This image shows only the swells directed at Mussulo that coincided with light winds or offshore conditions through a typical June. It is based on 1594 predictions, one every 3 hours. The direction of the spokes show where quality surf generating swell comes from. Five colours illustrate increasing wave sizes. Blue shows the smallest swells, less that 0.5m (1.5 feet) high. Green and yellow show increasing swell sizes and biggest swells greater than >3m (>10ft) are shown in red. In either graph, the area of any colour is proportional to how commonly that size swell occurs.

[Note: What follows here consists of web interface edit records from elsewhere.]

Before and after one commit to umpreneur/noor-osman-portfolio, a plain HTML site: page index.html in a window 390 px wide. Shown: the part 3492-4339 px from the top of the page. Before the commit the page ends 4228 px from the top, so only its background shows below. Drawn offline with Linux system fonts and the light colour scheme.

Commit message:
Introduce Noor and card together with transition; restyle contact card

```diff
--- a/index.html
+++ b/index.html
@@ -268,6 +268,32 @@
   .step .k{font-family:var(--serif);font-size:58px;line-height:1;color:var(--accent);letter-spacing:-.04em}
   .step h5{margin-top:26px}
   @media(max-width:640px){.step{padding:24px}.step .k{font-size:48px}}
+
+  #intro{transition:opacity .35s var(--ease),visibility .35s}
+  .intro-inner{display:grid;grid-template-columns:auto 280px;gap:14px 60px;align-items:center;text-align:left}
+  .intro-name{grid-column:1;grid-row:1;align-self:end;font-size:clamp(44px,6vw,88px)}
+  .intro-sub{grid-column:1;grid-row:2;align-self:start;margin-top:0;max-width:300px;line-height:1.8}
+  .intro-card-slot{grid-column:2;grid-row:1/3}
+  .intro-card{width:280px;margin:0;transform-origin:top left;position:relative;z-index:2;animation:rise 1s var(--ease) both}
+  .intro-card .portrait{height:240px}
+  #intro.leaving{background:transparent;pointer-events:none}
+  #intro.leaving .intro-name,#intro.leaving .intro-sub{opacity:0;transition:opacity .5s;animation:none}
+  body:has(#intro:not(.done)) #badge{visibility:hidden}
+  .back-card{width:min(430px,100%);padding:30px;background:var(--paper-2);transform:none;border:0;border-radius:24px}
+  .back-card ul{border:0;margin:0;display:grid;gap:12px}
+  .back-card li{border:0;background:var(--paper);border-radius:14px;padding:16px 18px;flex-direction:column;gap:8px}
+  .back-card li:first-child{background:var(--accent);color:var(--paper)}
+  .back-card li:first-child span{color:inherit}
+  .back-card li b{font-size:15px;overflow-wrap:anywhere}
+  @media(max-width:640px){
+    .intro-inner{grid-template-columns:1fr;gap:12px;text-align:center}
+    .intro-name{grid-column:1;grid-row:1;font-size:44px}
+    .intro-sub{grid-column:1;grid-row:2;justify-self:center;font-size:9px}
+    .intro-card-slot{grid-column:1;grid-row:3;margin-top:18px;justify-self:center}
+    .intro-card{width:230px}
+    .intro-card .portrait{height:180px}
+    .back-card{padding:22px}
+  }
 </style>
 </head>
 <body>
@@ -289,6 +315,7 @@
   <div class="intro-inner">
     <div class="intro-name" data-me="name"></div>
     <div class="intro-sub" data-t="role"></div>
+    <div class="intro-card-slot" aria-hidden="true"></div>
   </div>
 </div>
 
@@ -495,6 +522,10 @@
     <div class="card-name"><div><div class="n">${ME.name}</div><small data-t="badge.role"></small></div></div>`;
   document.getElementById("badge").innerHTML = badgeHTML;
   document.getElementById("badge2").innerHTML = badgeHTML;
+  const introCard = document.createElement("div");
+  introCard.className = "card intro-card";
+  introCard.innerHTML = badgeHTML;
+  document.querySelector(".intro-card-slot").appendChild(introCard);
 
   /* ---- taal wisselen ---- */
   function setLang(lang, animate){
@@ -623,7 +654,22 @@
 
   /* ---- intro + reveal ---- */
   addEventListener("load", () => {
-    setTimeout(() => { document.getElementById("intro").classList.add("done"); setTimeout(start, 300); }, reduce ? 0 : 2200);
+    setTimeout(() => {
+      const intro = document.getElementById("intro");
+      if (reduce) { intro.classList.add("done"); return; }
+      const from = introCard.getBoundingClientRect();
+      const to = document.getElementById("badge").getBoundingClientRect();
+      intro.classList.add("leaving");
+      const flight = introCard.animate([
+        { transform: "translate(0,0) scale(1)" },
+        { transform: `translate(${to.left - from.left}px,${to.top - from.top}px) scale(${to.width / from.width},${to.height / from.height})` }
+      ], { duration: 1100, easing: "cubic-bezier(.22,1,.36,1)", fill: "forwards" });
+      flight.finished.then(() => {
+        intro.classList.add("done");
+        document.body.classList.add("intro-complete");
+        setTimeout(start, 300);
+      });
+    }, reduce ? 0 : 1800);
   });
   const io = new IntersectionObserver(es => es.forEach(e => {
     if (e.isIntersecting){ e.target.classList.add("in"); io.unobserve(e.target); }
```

The diagram implies that the dominant swell direction, shown by the longest spokes, was SW, whereas the the prevailing wind blows from the S. The chart at the bottom shows the same thing but without direction information. For example, swells larger than 1.5 feet (0.5m) coincided with good wind conditions 14% of the time, equivalent to 4 days. Open sea swells exceeding >3m (>10ft) are unlikely to happen in a normal June but 12% of the time you can expect swell in the range 1.3-2m (4-6.5ft) 12%, equivalent to (4 days). Taking into account the proportion of these swells that coincided with expected offshore winds, and given the fact that Mussulo is slightly protected from open water swells, we estimate that clean surf can be found at Mussulo about 14% of the time and that surf is messed up by onshore wind 58% of the time. This is means that we expect 22 days with waves in a typical June, of which 4 days should be surfable.
IMPORTANT: Beta version feature! Swell heights are open water values from NWW3. There is no attempt to model near-shore effects. Coastal wave heights will generally be less, especially if the break does not have unobstructed exposure to the open ocean.